MUMBAI (Reuters) – Residents of Mumbai will be able to shop and dine out until dawn from late this month as the Indian city plans to lift restrictions on retail trading hours in order to boost the local economy.
With India’s economy growing at its slowest pace in 11 years, the government of Maharashtra state believes the move will boost spending and create jobs.
Malls, shops and eateries in commercial districts of Mumbai such as Bandra Kurla Complex and Nariman Point will be able to remain open 24 hours, seven days a week from Jan. 27 if they choose to, Anil Deshmukh, home minister in the Maharashtra state government told reporters on Wednesday after the state cabinet approved the plan.
Currently, all stores are required to shut by 10 pm, while restaurants have to shut by 1:30 am, at the latest. The new law will exclude pubs and bars, which will still be required to shut down at 1.30 am, the state government said.
“We are hopeful that this move will provide jobs and revenue to our youth,” Aaditya Thackeray, tourism and environment minister in the state government, told reporters after the cabinet meeting.
The city is home to 20 million people and attracts millions of visitors each year. Whether shops take up the option and extra cost involved in staying open through the night remains to be seen, although local media quoted the National Restaurant Association of India as saying malls and restaurant owners had expressed interest in operating 24 hours a day.
Thackeray dismissed concerns that the plan would lead to a law and order problem in the city.

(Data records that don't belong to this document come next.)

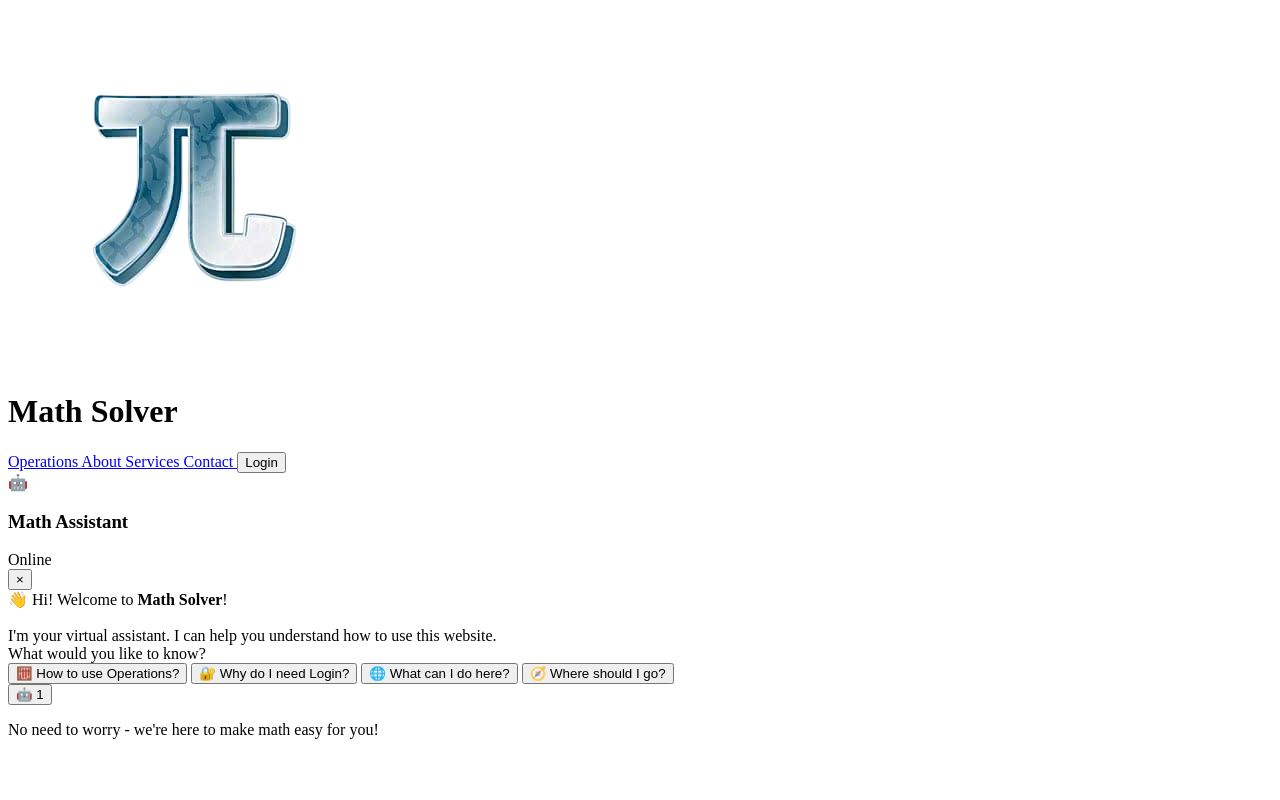
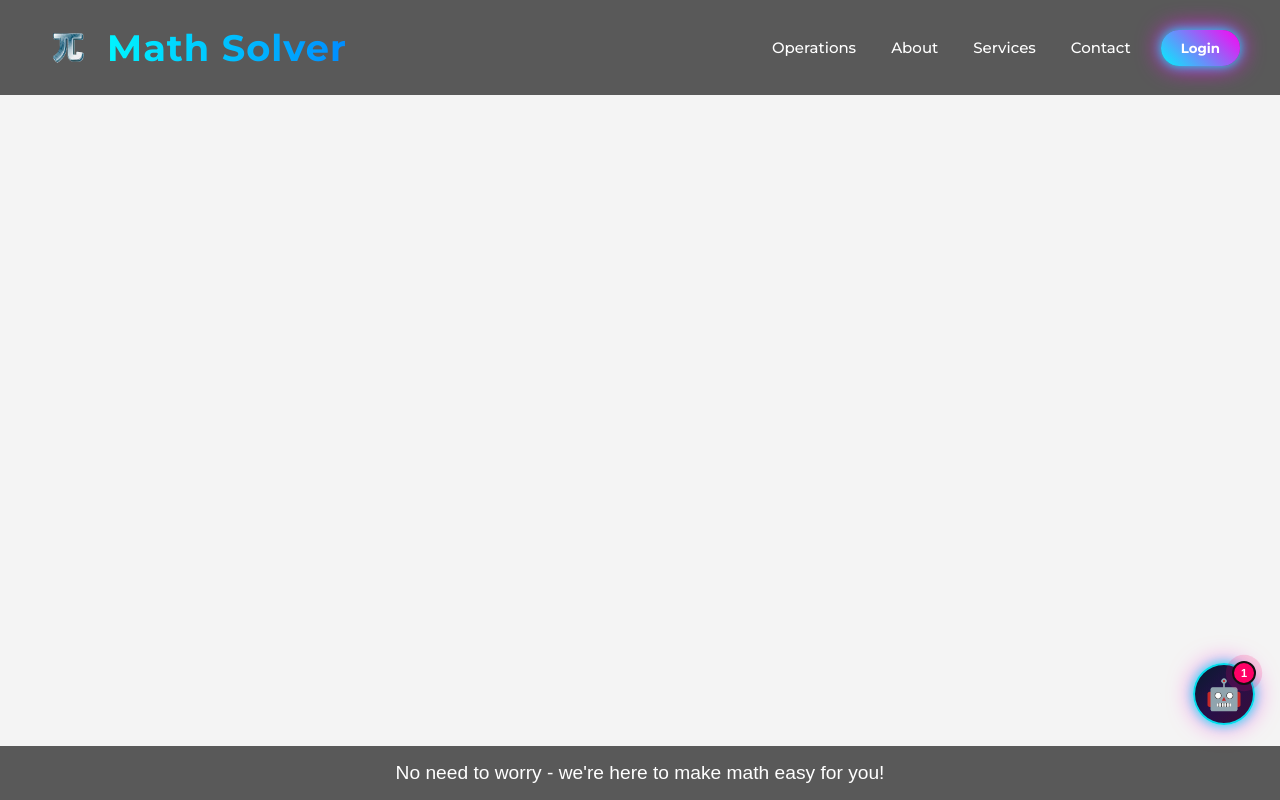
Before and after one commit to YL-Venkat/math-solver, a plain HTML site: page index.html in a window 1280 px wide. Drawn offline with nearby package versions, Linux system fonts and the light colour scheme.

Commit message:
Update homepage again

```diff
--- a/index.html
+++ b/index.html
@@ -7,7 +7,7 @@
 
   <title>Math Solver</title>
 
-  <link rel="stylesheet" href="a0.css">
+  <link rel="stylesheet" href="a.css">
   <link href="https://fonts.googleapis.com/css2?family=Montserrat:wght@400;500;700&family=Open+Sans:wght@300;400;600;700&display=swap" rel="stylesheet">
 
   <!-- Supabase -->
```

Some smaller Indian cities have scrapped retail trading hour limits but Mumbai will be the first major city to allow 24-hour trading.
India officially forecasts 5% economic growth for the current financial year, the slowest pace since 2008/09, and analysts expect the government to announce tax concessions in its annual budget next month that will leave many individuals with more money in their pockets.